(Entries taken from a collection)
+===+

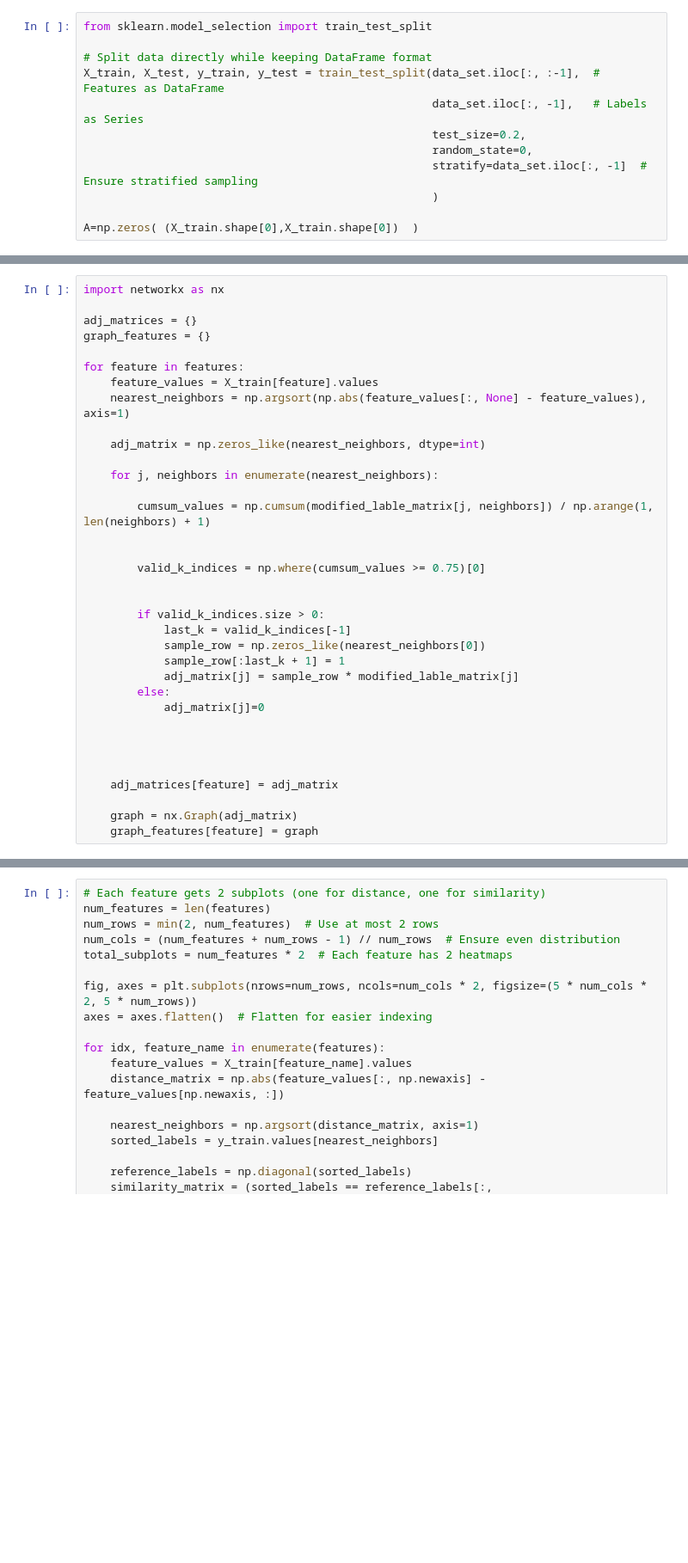
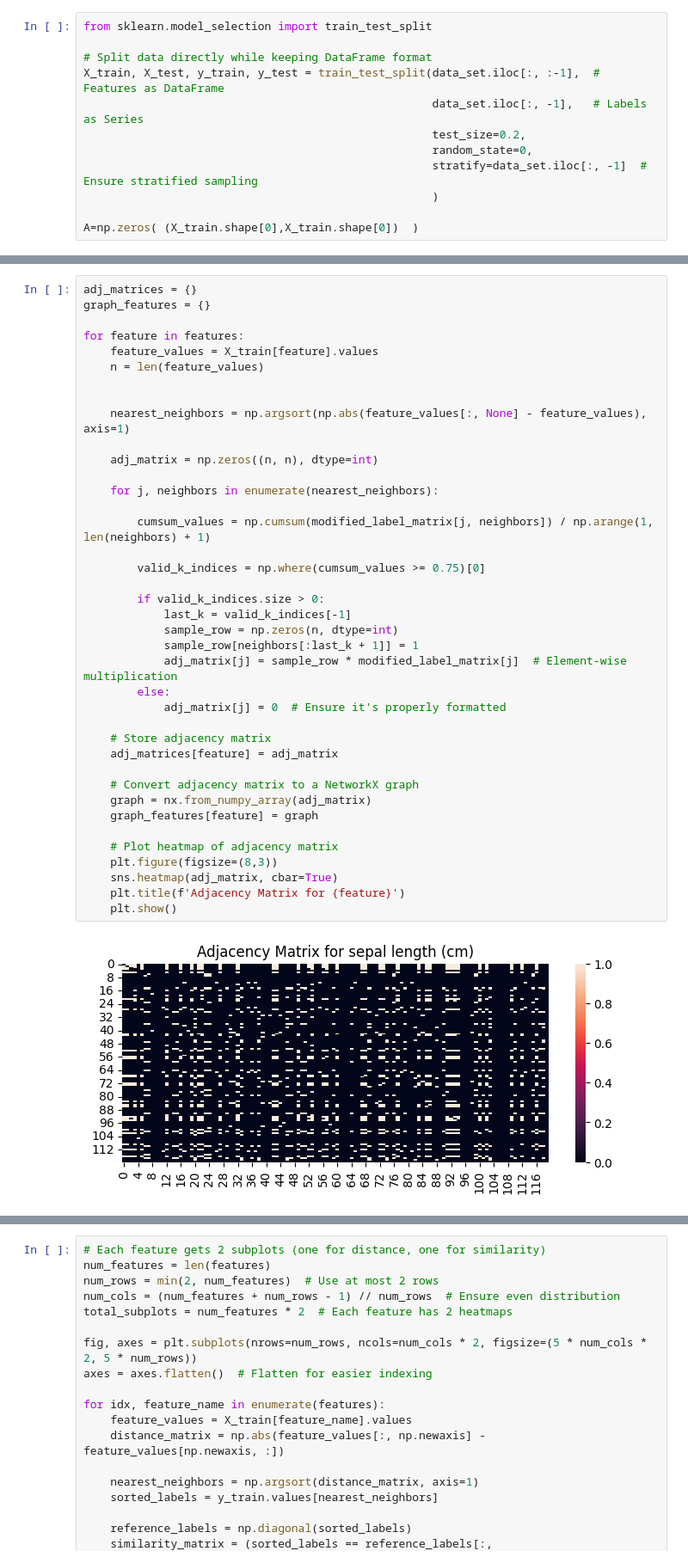
Before and after one commit to alibagheribardi/Erdos_Project, a Jupyter notebook: Graph_ID.ipynb, the cells around one changed output, grey strips where cells are left out. Shown at 86% size. Drawn from its saved outputs; the diff is of its cells as text; blank space fills up the shorter version.

```diff
--- a/Graph_ID.ipynb
+++ b/Graph_ID.ipynb
@@ -327,35 +340,41 @@ plt.show()
 # %%
-import networkx as nx
-
 adj_matrices = {}
 graph_features = {}
 
 for feature in features:
     feature_values = X_train[feature].values
+    n = len(feature_values)
+
+
     nearest_neighbors = np.argsort(np.abs(feature_values[:, None] - feature_values), axis=1)
 
-    adj_matrix = np.zeros_like(nearest_neighbors, dtype=int)
+    adj_matrix = np.zeros((n, n), dtype=int)
 
     for j, neighbors in enumerate(nearest_neighbors):
 
-        cumsum_values = np.cumsum(modified_lable_matrix[j, neighbors]) / np.arange(1, len(neighbors) + 1)
-
+        cumsum_values = np.cumsum(modified_label_matrix[j, neighbors]) / np.arange(1, len(neighbors) + 1)
 
         valid_k_indices = np.where(cumsum_values >= 0.75)[0]
 
-
         if valid_k_indices.size > 0:
             last_k = valid_k_indices[-1]
-            sample_row = np.zeros_like(nearest_neighbors[0])
-            sample_row[:last_k + 1] = 1
-            adj_matrix[j] = sample_row * modified_lable_matrix[j]
+            sample_row = np.zeros(n, dtype=int)
+            sample_row[neighbors[:last_k + 1]] = 1
+            adj_matrix[j] = sample_row * modified_label_matrix[j]  # Element-wise multiplication
         else:
-            adj_matrix[j]=0
+            adj_matrix[j] = 0  # Ensure it's properly formatted
 
-
-
-
+    # Store adjacency matrix
     adj_matrices[feature] = adj_matrix
 
-    graph = nx.Graph(adj_matrix)
+    # Convert adjacency matrix to a NetworkX graph
+    graph = nx.from_numpy_array(adj_matrix)
     graph_features[feature] = graph
+
+    # Plot heatmap of adjacency matrix
+    plt.figure(figsize=(8,3))
+    sns.heatmap(adj_matrix, cbar=True)
+    plt.title(f'Adjacency Matrix for {feature}')
+    plt.show()
+# %% [output]
+[figure, added]
```
Also changed, not shown: parts of 2 cells of this notebook.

+===+

REQUIRED WORK:
Scan the lines above for the word "changed", then copy each line that has it.

SOLUTION TO THIS PROBLEM:
Before and after one commit to alibagheribardi/Erdos_Project, a Jupyter notebook: Graph_ID.ipynb, the cells around one changed output, grey strips where cells are left out. Shown at 86% size. Drawn from its saved outputs; the diff is of its cells as text; blank space fills up the shorter version.
Also changed, not shown: parts of 2 cells of this notebook.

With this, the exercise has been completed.